Instead of telling a colleague that something is plain wrong (receiving a late-night edit that reads, “Pls fix, thx,” is unfortunately too common in our line of work), explain to them why a change is needed in a certain case, even if the explanation requires a bit of extra time and effort.
An essential goal of the review process is to develop your investigators. Providing positive feedback and reinforcement for good investigative work – and being specific about what exactly was done well – can have a big impact and ensure that your researchers don’t feel burned out, particularly in the early stages of their careers in this field. Highlighting what you like about your investigator’s research and writing reiterates what you hope to see more of in forthcoming projects.
More importantly, as your investigators progress, this approach will only create more efficiencies for your firm in the long run, and it will pay dividends by boosting employee morale and improving overall workplace culture.
Everyone Should Be An Editor – And Everyone Needs to be Edited!
While seasoned investigators often require fewer edits or changes to their original work, it is imperative that teams continue to thoroughly review and critique the work of all researchers – regardless of experience in the field. Veteran investigators may require less of a ‘teaching’ approach to edits, but reviewers should remain scrupulous and focused on the content of the research at hand.
On the other hand, while everyone needs edits, it is pivotal that every researcher also becomes an effective editor in their own right, preferably early on in their investigative careers. Unsurprisingly, inexperienced investigators become better researchers by undertaking edits for a more seasoned colleague. Encouraging your emergent investigators to take up reviews can prove to be truly informative. Becoming an editor allows those early on in their careers to visualize and absorb the methods and approaches of more experienced researchers, enabling them to develop their own conclusions for self-improvement.
Crucially, it allows researchers to internalize what to do and not to do, and how to do it, and to apply lessons learned to their own investigative work.
This post is the fifth in a series about workplace challenges facing investigative professionals and other white-collar researchers, focusing on practical advice and lessons learned from our own experiences. While tailored toward the investigative and intelligence industry, we hope that these articles are also valuable for others in the professional services sector, while also providing a behind-the-scenes look at Forward Risk’s values and operating practices.
If you have any questions or comments, or would like to suggest a topic for further discussion, please email our Partner Dan Greenberg – dan [at] forwardrisk.com.

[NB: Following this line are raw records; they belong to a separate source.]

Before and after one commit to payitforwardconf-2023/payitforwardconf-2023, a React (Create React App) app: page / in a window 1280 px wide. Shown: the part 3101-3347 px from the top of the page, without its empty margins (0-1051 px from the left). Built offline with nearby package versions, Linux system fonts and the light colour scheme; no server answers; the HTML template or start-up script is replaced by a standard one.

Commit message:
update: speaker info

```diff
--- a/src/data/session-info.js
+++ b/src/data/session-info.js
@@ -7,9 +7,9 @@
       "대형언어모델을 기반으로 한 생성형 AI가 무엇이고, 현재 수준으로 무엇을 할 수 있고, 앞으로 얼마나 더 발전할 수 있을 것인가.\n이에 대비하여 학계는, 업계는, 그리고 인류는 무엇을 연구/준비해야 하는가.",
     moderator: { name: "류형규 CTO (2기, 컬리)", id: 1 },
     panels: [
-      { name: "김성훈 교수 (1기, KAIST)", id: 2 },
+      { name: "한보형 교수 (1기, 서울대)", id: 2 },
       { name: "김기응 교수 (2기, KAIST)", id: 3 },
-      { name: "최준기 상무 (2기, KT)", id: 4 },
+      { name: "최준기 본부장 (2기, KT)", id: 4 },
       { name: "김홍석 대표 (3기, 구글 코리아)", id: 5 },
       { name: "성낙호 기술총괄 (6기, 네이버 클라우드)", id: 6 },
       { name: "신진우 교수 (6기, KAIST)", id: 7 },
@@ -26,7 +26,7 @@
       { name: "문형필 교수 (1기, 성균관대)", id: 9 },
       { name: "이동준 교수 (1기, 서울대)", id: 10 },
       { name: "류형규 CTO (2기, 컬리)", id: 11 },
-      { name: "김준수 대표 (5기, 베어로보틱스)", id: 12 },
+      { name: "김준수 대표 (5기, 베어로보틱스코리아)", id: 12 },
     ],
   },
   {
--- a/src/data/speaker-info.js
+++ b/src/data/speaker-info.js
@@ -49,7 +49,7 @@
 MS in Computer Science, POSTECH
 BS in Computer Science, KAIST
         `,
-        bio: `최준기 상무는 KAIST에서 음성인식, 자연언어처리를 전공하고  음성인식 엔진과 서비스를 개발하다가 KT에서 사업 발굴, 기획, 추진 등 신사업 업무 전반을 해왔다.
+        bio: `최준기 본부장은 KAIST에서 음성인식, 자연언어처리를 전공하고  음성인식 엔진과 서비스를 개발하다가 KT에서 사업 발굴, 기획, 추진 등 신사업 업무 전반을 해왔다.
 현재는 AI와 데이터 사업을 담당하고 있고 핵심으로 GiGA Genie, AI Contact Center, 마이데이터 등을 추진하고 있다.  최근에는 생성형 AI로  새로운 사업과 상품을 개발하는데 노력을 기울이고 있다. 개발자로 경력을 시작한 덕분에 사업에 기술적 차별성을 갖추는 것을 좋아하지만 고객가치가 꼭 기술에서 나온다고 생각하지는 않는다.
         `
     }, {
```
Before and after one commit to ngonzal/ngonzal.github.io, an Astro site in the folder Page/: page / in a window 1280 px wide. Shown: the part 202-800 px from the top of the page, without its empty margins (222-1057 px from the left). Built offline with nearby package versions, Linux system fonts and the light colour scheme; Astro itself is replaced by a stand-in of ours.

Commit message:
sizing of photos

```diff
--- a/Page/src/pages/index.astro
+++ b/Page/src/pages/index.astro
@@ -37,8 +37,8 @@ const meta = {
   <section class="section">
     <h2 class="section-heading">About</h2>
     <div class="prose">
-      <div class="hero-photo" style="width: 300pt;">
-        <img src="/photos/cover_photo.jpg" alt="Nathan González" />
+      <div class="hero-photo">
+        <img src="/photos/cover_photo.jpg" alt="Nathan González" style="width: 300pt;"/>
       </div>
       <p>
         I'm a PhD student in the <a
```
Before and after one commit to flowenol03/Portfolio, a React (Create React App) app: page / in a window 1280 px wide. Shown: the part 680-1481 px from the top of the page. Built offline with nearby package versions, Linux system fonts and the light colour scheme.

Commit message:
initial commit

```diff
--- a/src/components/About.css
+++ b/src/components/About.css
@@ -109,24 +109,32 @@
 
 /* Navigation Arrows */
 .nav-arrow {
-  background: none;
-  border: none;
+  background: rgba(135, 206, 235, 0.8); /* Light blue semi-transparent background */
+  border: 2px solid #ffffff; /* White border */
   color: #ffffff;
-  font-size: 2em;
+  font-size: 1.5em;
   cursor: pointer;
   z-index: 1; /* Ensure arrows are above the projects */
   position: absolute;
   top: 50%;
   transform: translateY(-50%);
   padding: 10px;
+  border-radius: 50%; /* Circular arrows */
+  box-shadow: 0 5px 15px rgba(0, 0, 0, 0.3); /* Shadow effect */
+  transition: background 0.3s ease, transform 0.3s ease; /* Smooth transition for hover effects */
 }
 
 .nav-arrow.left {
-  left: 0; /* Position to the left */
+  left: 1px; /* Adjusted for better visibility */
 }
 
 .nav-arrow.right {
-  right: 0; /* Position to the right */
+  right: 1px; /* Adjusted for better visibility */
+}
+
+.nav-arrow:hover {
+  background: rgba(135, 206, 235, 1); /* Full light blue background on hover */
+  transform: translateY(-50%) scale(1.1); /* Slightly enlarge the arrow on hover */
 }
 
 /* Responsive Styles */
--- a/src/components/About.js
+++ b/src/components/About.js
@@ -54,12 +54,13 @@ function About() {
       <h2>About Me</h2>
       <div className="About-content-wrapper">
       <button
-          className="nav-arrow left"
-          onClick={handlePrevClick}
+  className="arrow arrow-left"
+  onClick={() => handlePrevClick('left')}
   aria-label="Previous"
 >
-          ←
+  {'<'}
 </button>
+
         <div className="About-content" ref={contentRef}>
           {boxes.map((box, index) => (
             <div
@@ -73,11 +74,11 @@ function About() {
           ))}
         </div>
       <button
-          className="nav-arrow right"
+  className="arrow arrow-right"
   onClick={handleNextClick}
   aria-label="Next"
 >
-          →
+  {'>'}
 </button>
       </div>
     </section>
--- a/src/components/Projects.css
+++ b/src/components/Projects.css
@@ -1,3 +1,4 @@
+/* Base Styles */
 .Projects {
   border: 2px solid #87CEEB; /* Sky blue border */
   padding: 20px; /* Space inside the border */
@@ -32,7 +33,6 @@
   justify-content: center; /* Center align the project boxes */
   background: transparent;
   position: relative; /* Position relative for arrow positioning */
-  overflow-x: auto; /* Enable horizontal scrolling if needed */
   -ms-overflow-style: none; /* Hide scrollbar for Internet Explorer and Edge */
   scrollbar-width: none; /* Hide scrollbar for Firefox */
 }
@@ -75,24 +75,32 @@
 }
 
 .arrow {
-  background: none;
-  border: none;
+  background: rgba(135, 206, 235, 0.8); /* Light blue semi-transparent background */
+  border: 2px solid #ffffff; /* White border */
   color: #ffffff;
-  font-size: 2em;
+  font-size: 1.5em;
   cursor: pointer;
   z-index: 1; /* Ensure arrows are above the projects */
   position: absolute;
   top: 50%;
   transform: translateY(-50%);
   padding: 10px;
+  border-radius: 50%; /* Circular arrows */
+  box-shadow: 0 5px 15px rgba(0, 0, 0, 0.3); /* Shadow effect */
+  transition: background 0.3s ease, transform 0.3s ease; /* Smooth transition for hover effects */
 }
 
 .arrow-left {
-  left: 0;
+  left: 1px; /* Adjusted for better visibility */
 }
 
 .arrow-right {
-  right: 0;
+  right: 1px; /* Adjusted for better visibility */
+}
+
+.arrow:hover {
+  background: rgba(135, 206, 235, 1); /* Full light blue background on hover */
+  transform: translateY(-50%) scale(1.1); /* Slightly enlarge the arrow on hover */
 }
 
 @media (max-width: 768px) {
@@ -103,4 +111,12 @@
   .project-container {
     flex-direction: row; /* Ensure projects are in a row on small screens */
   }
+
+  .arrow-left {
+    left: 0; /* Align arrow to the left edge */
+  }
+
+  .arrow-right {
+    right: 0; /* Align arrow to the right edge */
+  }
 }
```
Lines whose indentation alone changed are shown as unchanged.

Julia Wilton is a Senior Associate and George Shamiyeh is Director at Forward Risk and Intelligence LLC, a corporate investigations firm with offices in Washington, DC and New York. More information can be found at www.forwardrisk.com.